Older adults are vulnerable to falls for many reasons and knowing what may contribute to a fall can help prevent it. Some of the most common reasons include poor vision, dizziness, poor balance, chronic health conditions, and even the home itself.
Steps Every Senior Caregiver Should Take to Help Prevent Falls:
Step one. Talk to your loved one’s doctor. Seniors often take a variety of medications as well as self-medicating with over-the-counter drugs. Ask the doctor to fully evaluate your loved one’s medications, as well as how they are taking them in order to eliminate any conflicts that may lead to dizziness, sleepiness, low blood pressure or anything else that could cause a fall. This is also a good time to get a record of previous falls, near-falls and fall-related injuries to see if there is a specific issue or an increase in frequency.
Step two. Start an age and health-appropriate exercise routine. Balance, reflexes and strength diminish as we age, but that doesn’t mean anyone should sit in a chair all day.

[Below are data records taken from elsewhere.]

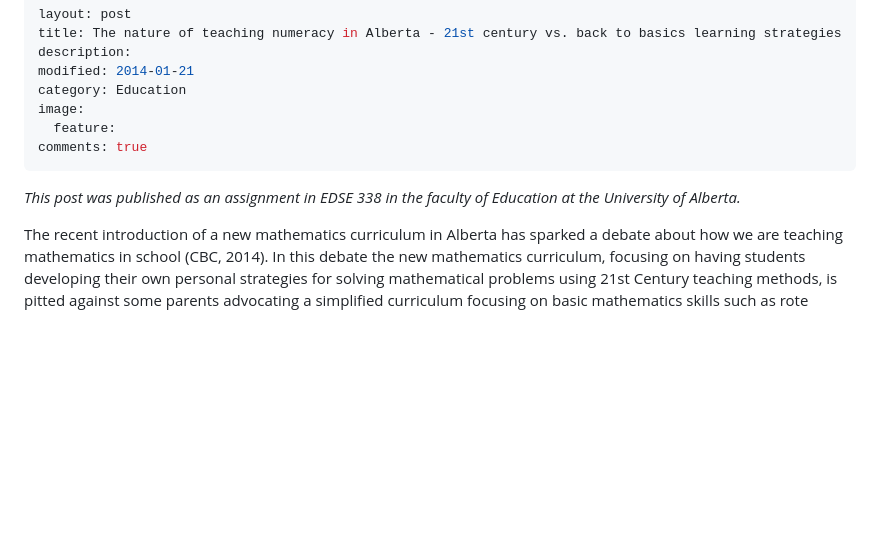
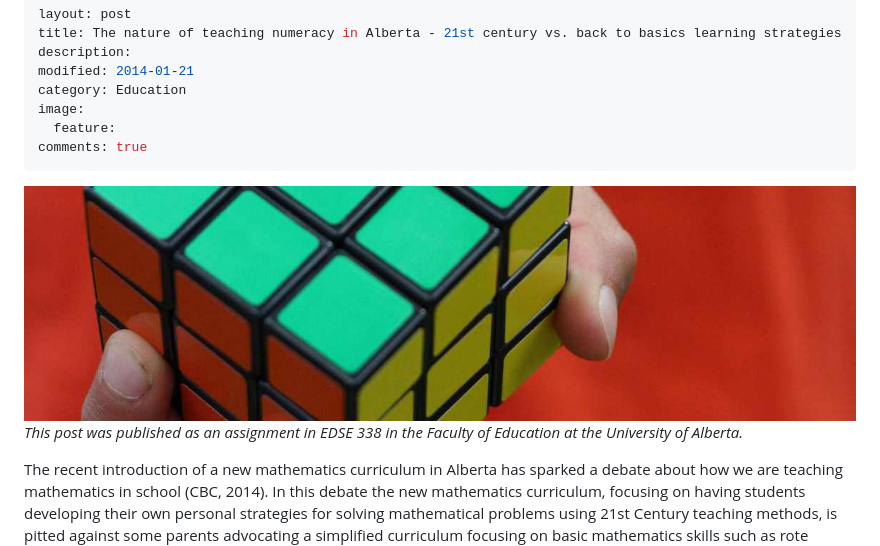
Before and after one commit to mariopineda/drpineda.ca, a Markdown page: _posts/2014-01-21-The-nature-of-teaching-numeracy-in-Alberta.md, the part around the change. Rendered like a GitHub page; pictures changed too: img/post_images/rubiks_cube_wide.jpg (added); blank space fills up the shorter version.

Commit message:
Added feature image to post

```diff
--- a/_posts/2014-01-21-The-nature-of-teaching-numeracy-in-Alberta.md
+++ b/_posts/2014-01-21-The-nature-of-teaching-numeracy-in-Alberta.md
@@ -8,8 +8,10 @@ image:
   feature:
 comments: true
 ---
+<img src="/img/post_images/rubiks_cube_wide.jpg" width="100%">
+
 <p>
-<i>This post was published as an assignment in EDSE 338 in the faculty of Education at the University of Alberta.</i>
+<i>This post was published as an assignment in EDSE 338 in the Faculty of Education at the University of Alberta.</i>
 </p>
 
 <p>
```
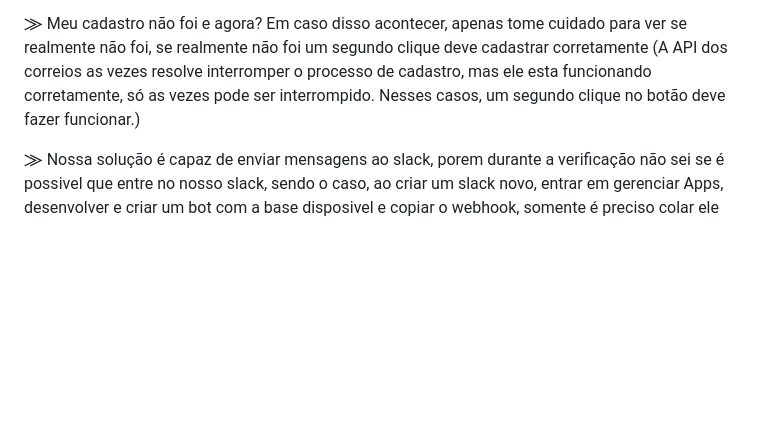
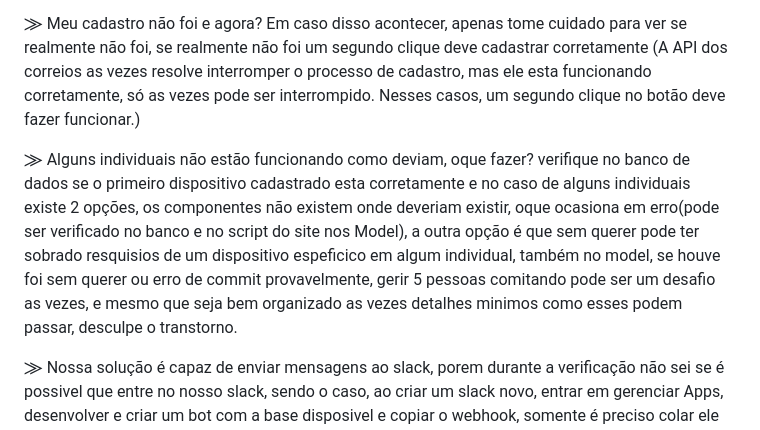
Before and after one commit to Sprint04/EntregaveisFinal, a Markdown page: README.md, the part around the change. Drawn GitHub-style; blank space fills up the shorter version.

```diff
--- a/README.md
+++ b/README.md
@@ -24,6 +24,8 @@ Somos uma empresa de monitoramento de hardwares em tempo real e possuímos como
 
 ⨠ Meu cadastro não foi e agora? Em caso disso acontecer, apenas tome cuidado para ver se realmente não foi, se realmente não foi um segundo clique deve cadastrar corretamente (A API dos correios as vezes resolve interromper o processo de cadastro, mas ele esta funcionando corretamente, só as vezes pode ser interrompido. Nesses casos, um segundo clique no botão deve fazer funcionar.)
 
+⨠ Alguns individuais não estão funcionando como deviam, oque fazer? verifique no banco de dados se o primeiro dispositivo cadastrado esta corretamente e no caso de alguns individuais existe 2 opções, os componentes não existem onde deveriam existir, oque ocasiona em erro(pode ser verificado no banco e no script do site nos Model), a outra opção é que sem querer pode ter sobrado resquisios de um dispositivo espeficico em algum individual, também no model, se houve foi sem querer ou erro de commit provavelmente, gerir 5 pessoas comitando pode ser um desafio as vezes, e mesmo que seja bem organizado as vezes detalhes minimos como esses podem passar, desculpe o transtorno.
+
 ⨠ Nossa solução é capaz de enviar mensagens ao slack, porem durante a verificação não sei se é possivel que entre no nosso slack, sendo o caso, ao criar um slack novo, entrar em gerenciar Apps, desenvolver e criar um bot com a base disposivel e copiar o webhook, somente é preciso colar ele no lugar do nosso nos pythons do grupo e do nathanIndividual para que eles enviem mensagens.
 OBS: O slack bloqueia qualquer link dele que seja visto na internet publicamente, como se eu subir no git ele bloqueia o hook, nesse caso o link é pego e separado a ultima sequencia de letras após a / e fica em outro .kt (no caso no SQLserver) e o restante no ScriptPython.kt
 Link do nosso slack: https://join.slack.com/t/trackware-grupo/shared_invite/zt-27fu1dwhu-EtT3uEzSCqbDdS932Svq8Q - Esse convite vence em 14 dias - Começa a conta de hoje dia 06/12/2023
```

Using targeted exercise regimes on a regular basis, seniors can build up core muscles and strength that is critical to preventing falls and injuries. Be sure to use a physical therapist or trainer who is experienced with older adults and understands your loved one’s health.
Step three. Evaluate your loved one’s environment. Poor lighting, clutter, rugs that shift, slippery tiles, steps, and bathrooms without grab rails significantly contribute to falls. Hallways and rooms should be clear and easy to navigate; install grab bars in the bathroom, and remove rugs. Make sure lighting is bright and easy to access in every room — especially between the bathroom and bedroom. Simple battery-operated press lights work well!
Step four. Your loved one’s wardrobe may pose hazards. Shoes should fit well and have good grip; trousers and skirts shouldn’t be too long. Substitute a sturdy pair of slippers for wearing socks around the home.
Assistance for Seniors and Their Loved Ones Through In-Home Care for the Elderly
United Methodist Communities strives to offer the very best quality senior independent home care options in New Jersey through HomeWorks. This program assists the elderly in the comfort of their own homes and provides them, their families and caregivers personalized, compassionate care that prioritizes health, happiness and independence. In addition to daily homecare, we also offer pastoral care for spiritual and emotional support in the home.